Pantheism, then, being a term derived from two Greek words signifying “all” and “God,” suggests to a certain extent its own meaning. Thus, if Atheism is taken to mean a denial of the being of God, Pantheism is its extreme opposite; because Pantheism declares that there is nothing but God. This, however, needs explanation. For no Pantheist has ever held God is All, that everything is God, any more than a teacher of physiology, in enforcing on his students the unity of the human organism, would insist that every toe and finger is the man. But such a teacher would almost certainly warn his pupils against the notion that the man can be really divided into limbs, or organs, or faculties, or even into soul and body. Indeed, he might without affectation adopt the language of a much-controverted creed, so far as to pronounce that Analogy of the Human Organism, “the reasonable soul and flesh is one man”—”one altogether.” In this view, the man is the unity of all organs and faculties. But it does not in the least follow that any of these organs or faculties, or even a selection of them, is the man.
If I apply this analogy to an explanation of the above definition of Pantheism as the theory that there is nothing but God, it must not be supposed that I regard the parallelism as perfect. For Pantheism does not regard man, or any organism, as a true unity. In the view of Pantheism, the only real unity is God. But without any inconsistency, I may avail myself of common impressions to correct a common misunderstanding.

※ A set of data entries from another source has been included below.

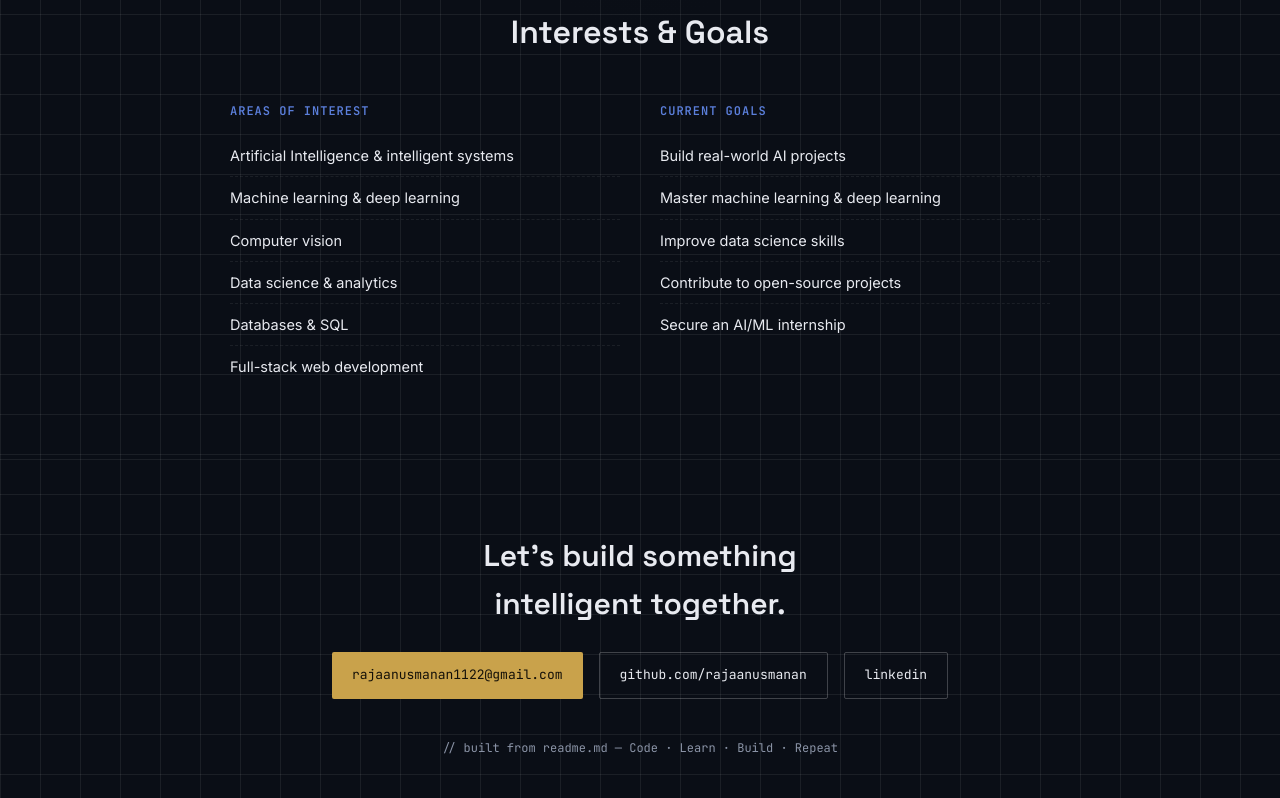
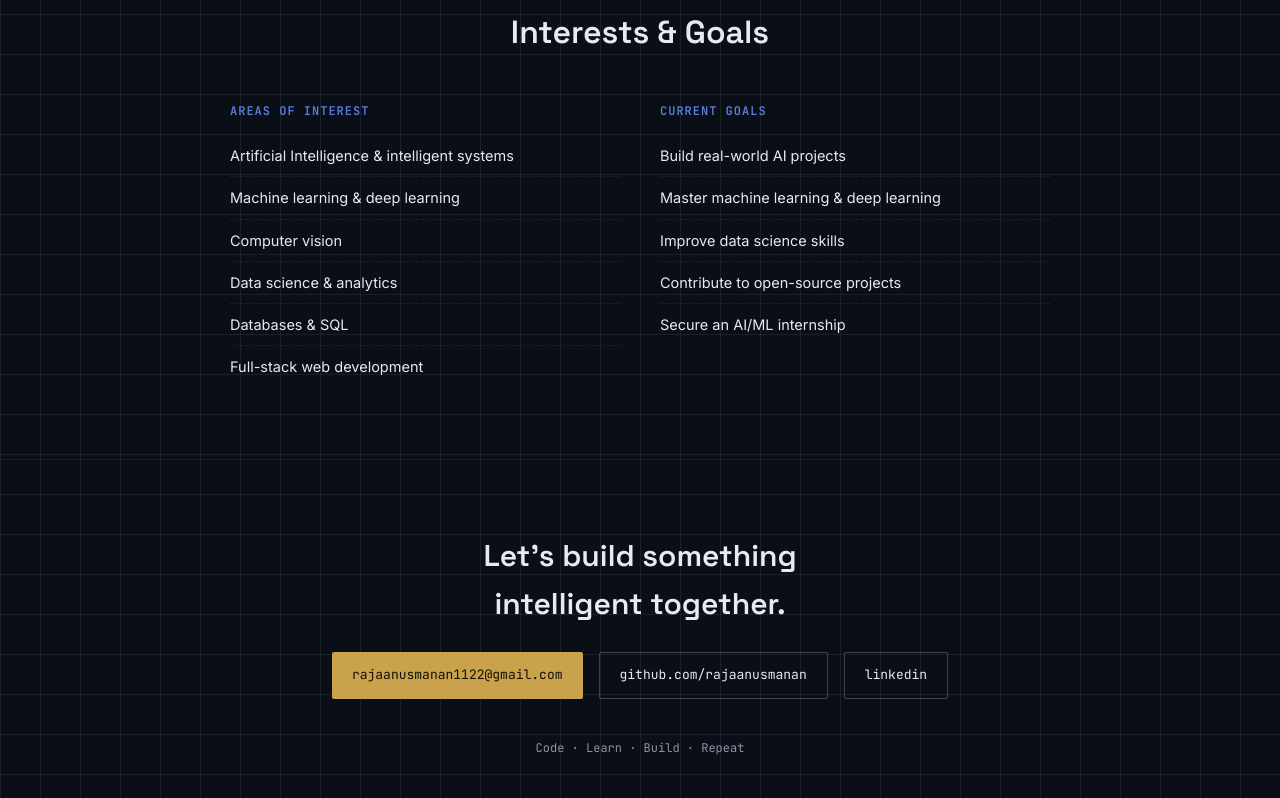
Before and after one commit to rajaanusmanan/rajaanusmanan.github.io, a plain HTML site: page index.html in a window 1280 px wide. Shown: the part 2626-3424 px from the top of the page. Drawn offline with Linux system fonts and the light colour scheme.

Commit message:
My Profile

```diff
--- a/index.html
+++ b/index.html
@@ -321,7 +321,7 @@
       <a class="btn btn-ghost" href="https://github.com/rajaanusmanan" target="_blank" rel="noopener">github.com/rajaanusmanan</a>
       <a class="btn btn-ghost" href="https://www.linkedin.com/in/anus-manan-raja-036b182bb/" target="_blank" rel="noopener">linkedin</a>
     </div>
-    <div class="foot-note">// built from readme.md — Code · Learn · Build · Repeat</div>
+    <div class="foot-note"> Code · Learn · Build · Repeat</div>
   </div>
 </footer>
 
```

Thus, those who hold that the reasonable soul and flesh is one man—one altogether—but at the same time deny that the toe or the finger, or the stomach or the heart, is the man, are bound in consistency to recognize that if Pantheism affirms God to be All in All, it does not follow that Pantheism must hold a man, or a tree, or a tiger to be God.
Thus, Pantheism holds that the singular unity of God is like that of Man, where a man, tree, or tiger is like that of the toe or a finger nail when understood in terms of the latter context. Entities in the world are units in terms of their identifiability, but what is a toe or a finger nail without its owner? Just as the significance of the toe or finger nail is understood in terms of Man, so too is “everything” in the world understood in terms of the unity of God.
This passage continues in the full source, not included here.